Toni what? I hear you ask. Yes! Toni Erdmann, a film you truly shouldn't judge by the cover, or the poster, cos if you'll do you'll miss the oddest, warmest and most cringe-inducing comedy you'll probably ever see. True it will test your patience to breaking point, true it is bum-numbingly long, true nothing really happens and true the humour comes from dialogue rather than gags and pratfalls.
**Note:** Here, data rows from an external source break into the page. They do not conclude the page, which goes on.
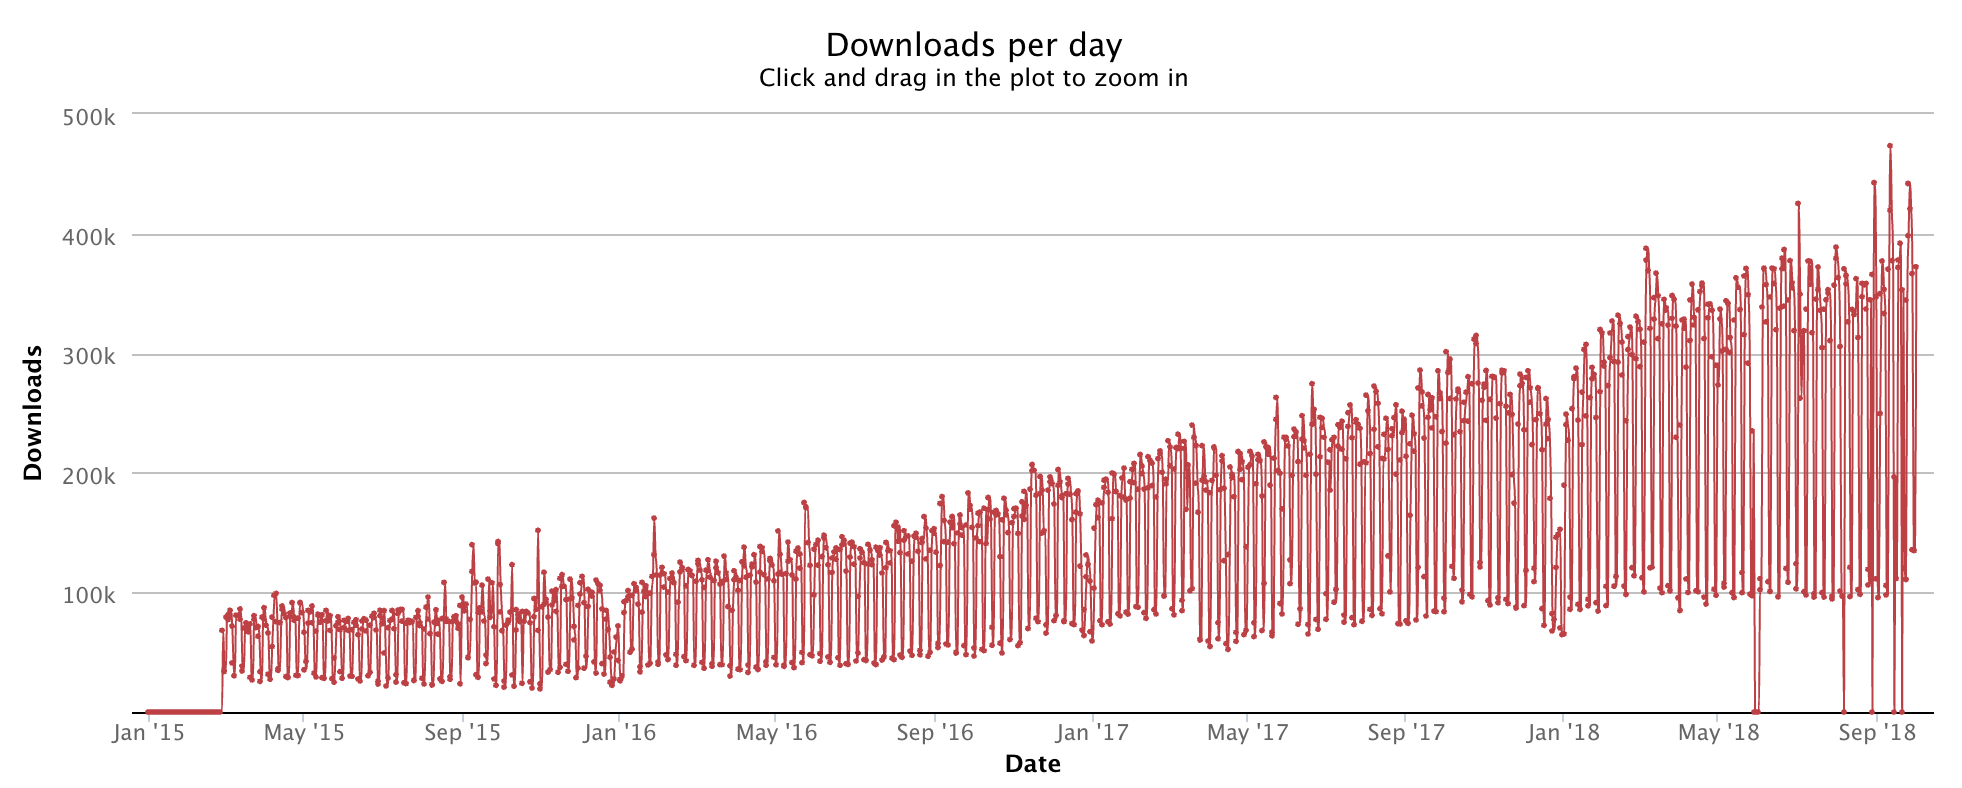
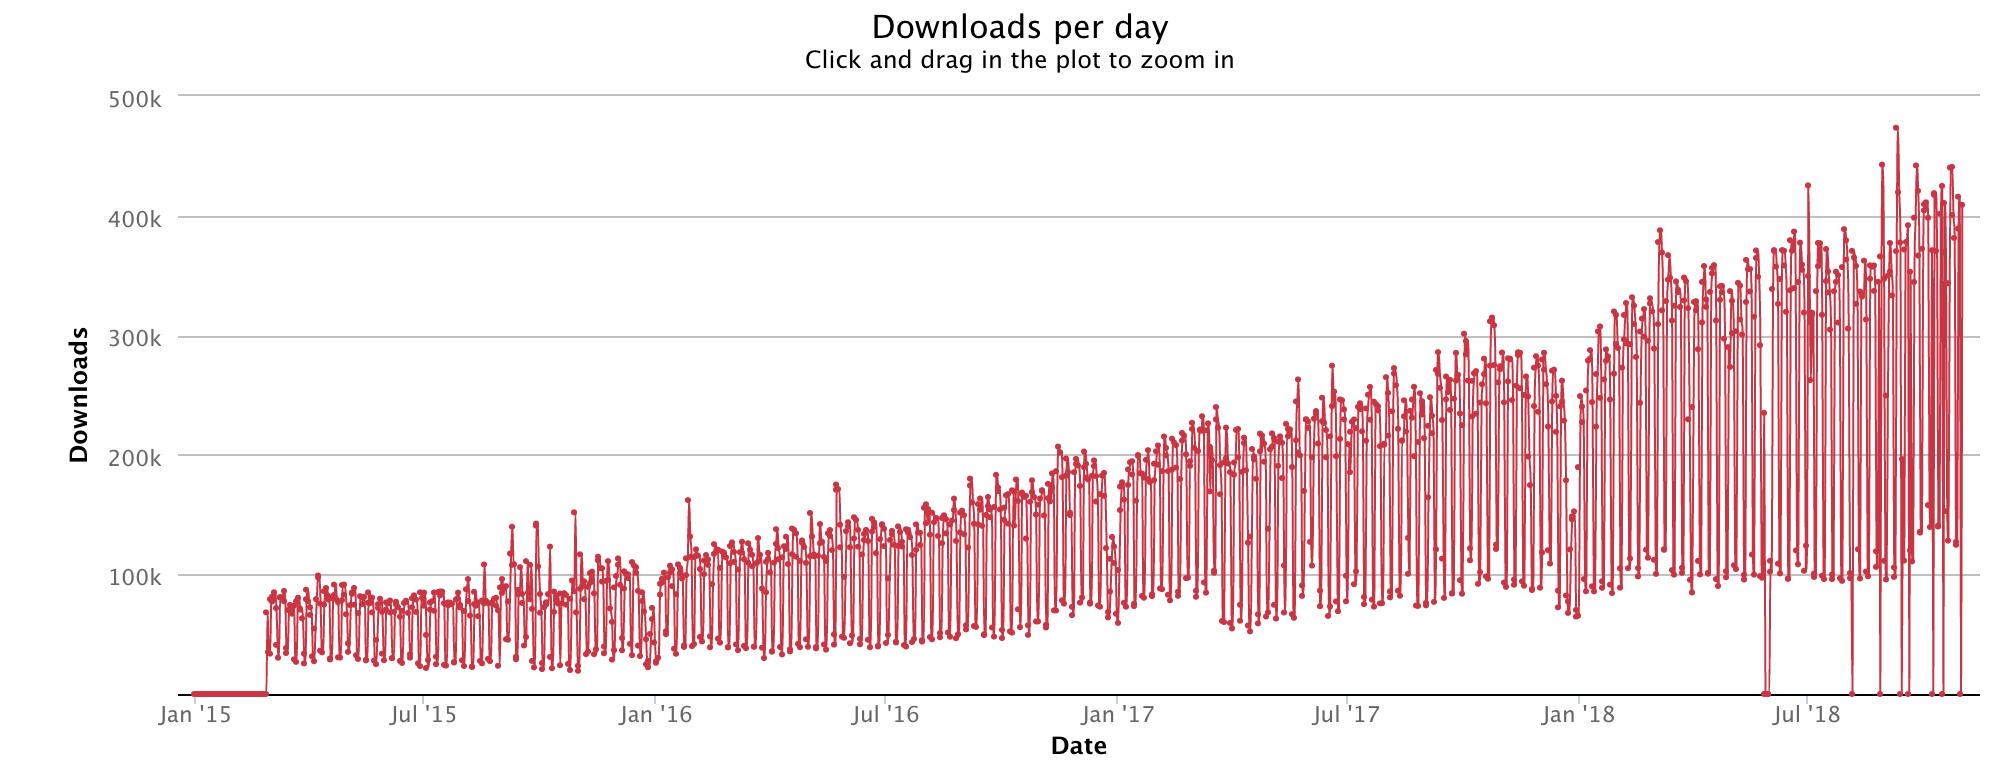
update download stats for november

Changed region(s): [[0.0, 0.1851, 0.9949, 0.9871], [0.0311, 0.0, 0.9638, 0.1542]]

diff --git a/presentation/src/presentation.js b/presentation/src/presentation.js
@@ -183,33 +183,33 @@ const Presentation = () => (
     <Slide>
       <Notes>Charts are from January 1st 2015 to October 1st 2018</Notes>
       <Heading>Mocha</Heading>
-      <Link href="https://npm-stat.com/charts.html?package=mocha&from=2015-01-01&to=2018-10-01">
+      <Link href="https://npm-stat.com/charts.html?package=mocha&from=2015-01-01&to=2018-11-01">
         <Image src={mochaDownloadStatsImage} />
       </Link>
     </Slide>
     {/*
     <Slide>
       <Heading>Jasmine</Heading>
-      <Link href="https://npm-stat.com/charts.html?package=jasmine-core&from=2015-01-01&to=2018-10-01">
+      <Link href="https://npm-stat.com/charts.html?package=jasmine-core&from=2015-01-01&to=2018-11-01">
         <Image src={jasmineDownloadStatsImage} />
       </Link>
     </Slide>
     <Slide>
       <Heading>Tape</Heading>
-      <Link href="https://npm-stat.com/charts.html?package=tape&from=2015-01-01&to=2018-10-01">
+      <Link href="https://npm-stat.com/charts.html?package=tape&from=2015-01-01&to=2018-11-01">
         <Image src={tapeDownloadStatsImage} />
       </Link>
     </Slide>
     <Slide>
       <Heading>Ava</Heading>
-      <Link href="https://npm-stat.com/charts.html?package=ava&from=2015-01-01&to=2018-10-01">
+      <Link href="https://npm-stat.com/charts.html?package=ava&from=2015-01-01&to=2018-11-01">
         <Image src={avaDownloadStatsImage} />
       </Link>
     </Slide>
     */}
     <Slide>
       <Heading>Jest</Heading>
-      <Link href="https://npm-stat.com/charts.html?package=jest&from=2015-01-01&to=2018-10-01">
+      <Link href="https://npm-stat.com/charts.html?package=jest&from=2015-01-01&to=2018-11-01">
         <Image src={jestDownloadStatsImage} />
       </Link>
     </Slide>
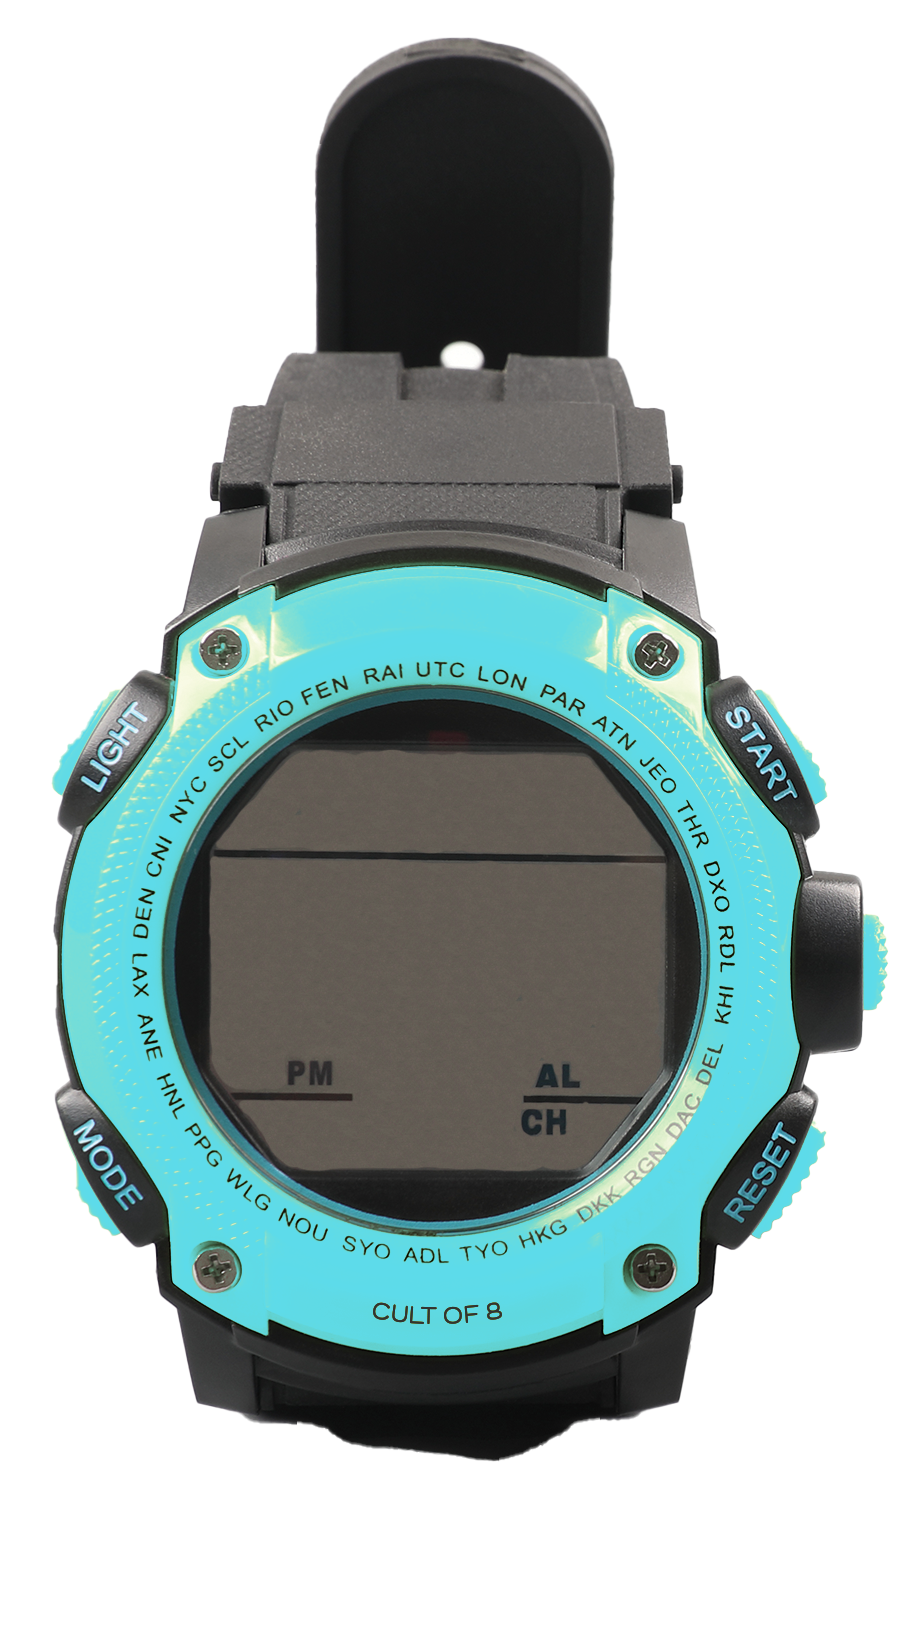
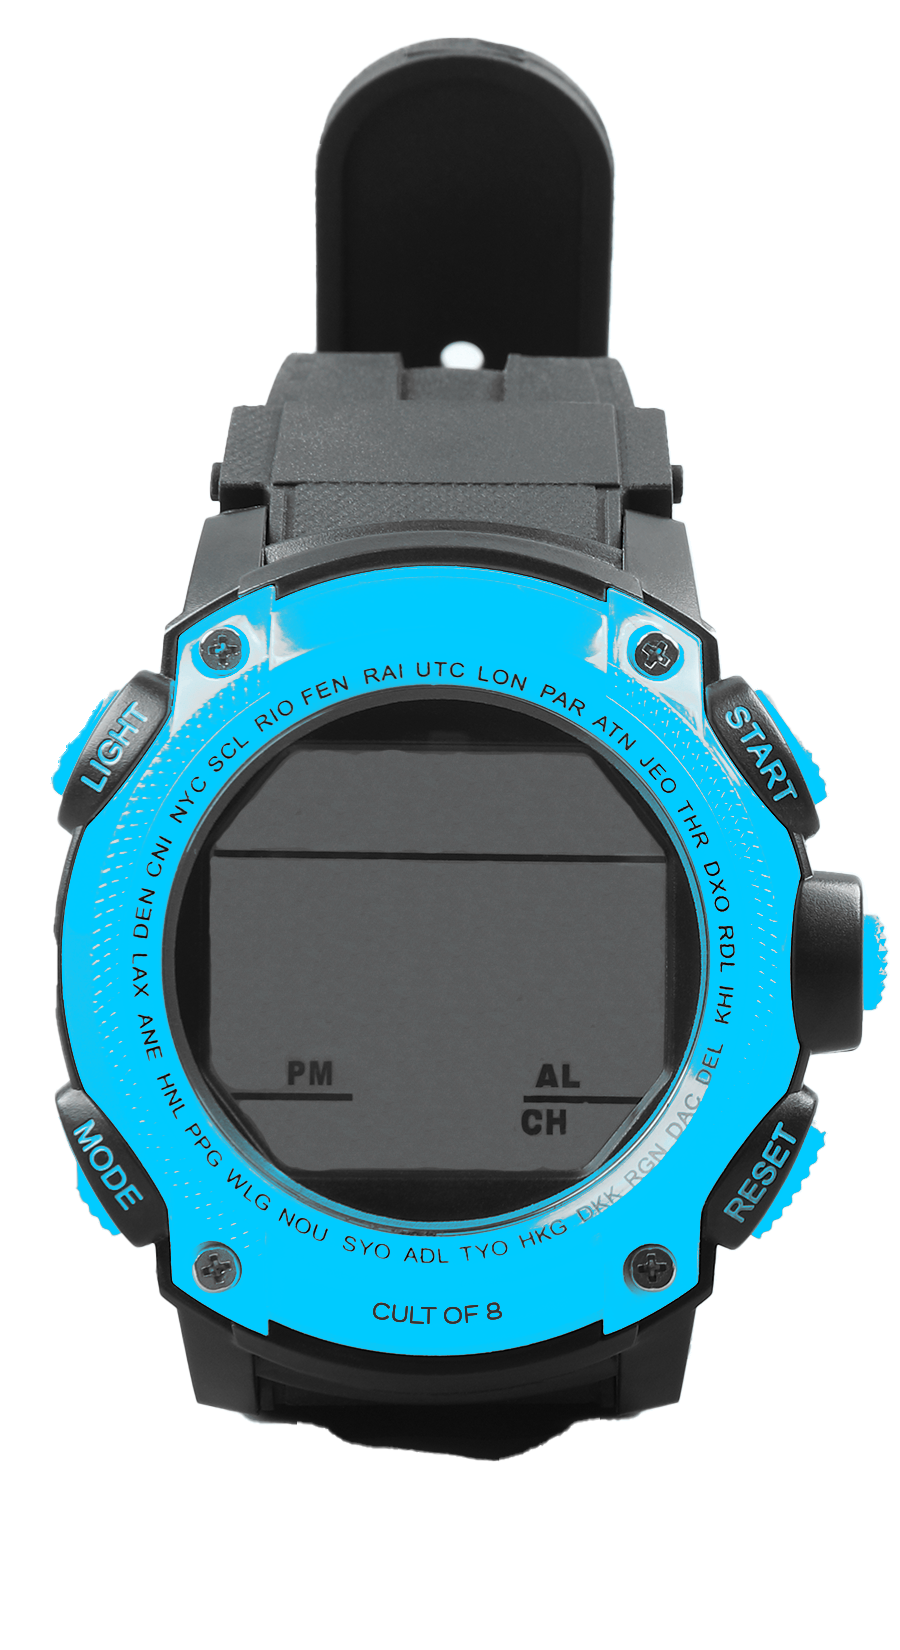
Watch image update and changes references in js

Changed region(s): [[0.0622, 0.34, 0.9333, 0.8345], [0.9333, 0.5564, 0.9956, 0.6182]]

diff --git a/js/timer.js b/js/timer.js
@@ -2,8 +2,7 @@
 const watchImages = [
     '/img/YellowWatch.png',
     '/img/BlueWatch.png',
-    '/img/LightPinkWatch.png',
-    '/img/BrightPinkWatch.png'
+    '/img/PinkWatch.png'
     // Add more image paths as needed
 ];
The story sees Winifried Conradi, a lonely, divorced music teacher, whose beloved dog has just died decide to reconnect with his grownup daughter, Ines, a highly-stressed, unhappy, executive working for a German oil company in Budapest. This he does by turning up unannounced at her place of work disguised with a set of large false teeth, a shaggy wig and an ill-fitting suit and calling himself Toni Erdmann, a self-proclaimed life coach and consultant. Over the course of Winifried's visit, he insinuates himself into his daughter's life whilst disguised as alter-ego in a series of business meetings and events. These meetings, never planned, slowly have an effect on his daughter who begins to play along with her father's outlandish escapades and help her to subtly rethink her life culminating in the most astonishing, and cringe-worthy naked birthday party you've ever seen.

This is the very definition of a slowburn movie, nothing of any drama really happens yet the relationship between father and daughter is beautiful, as is their gentle re-connection. Peter Simonischek is amazing, bringing a reality and sadness to the role of the father and a sense of genunine ridiculousness and silliness to Toni Erdmann, who never becomes a figure of humiliation or mockery. There's a moment where the Father and daughter embrace which brings a real lump to the throat thanks to its rawness and believability.

This is a film I hope to return to in years to come. It left me with a nice warm glow. But don't worry if you miss it at the cinema, it'll work just as well at home, on TV. One word of warning see this in its original form before the rumoured Hollywood remake starring Jack Nickoson.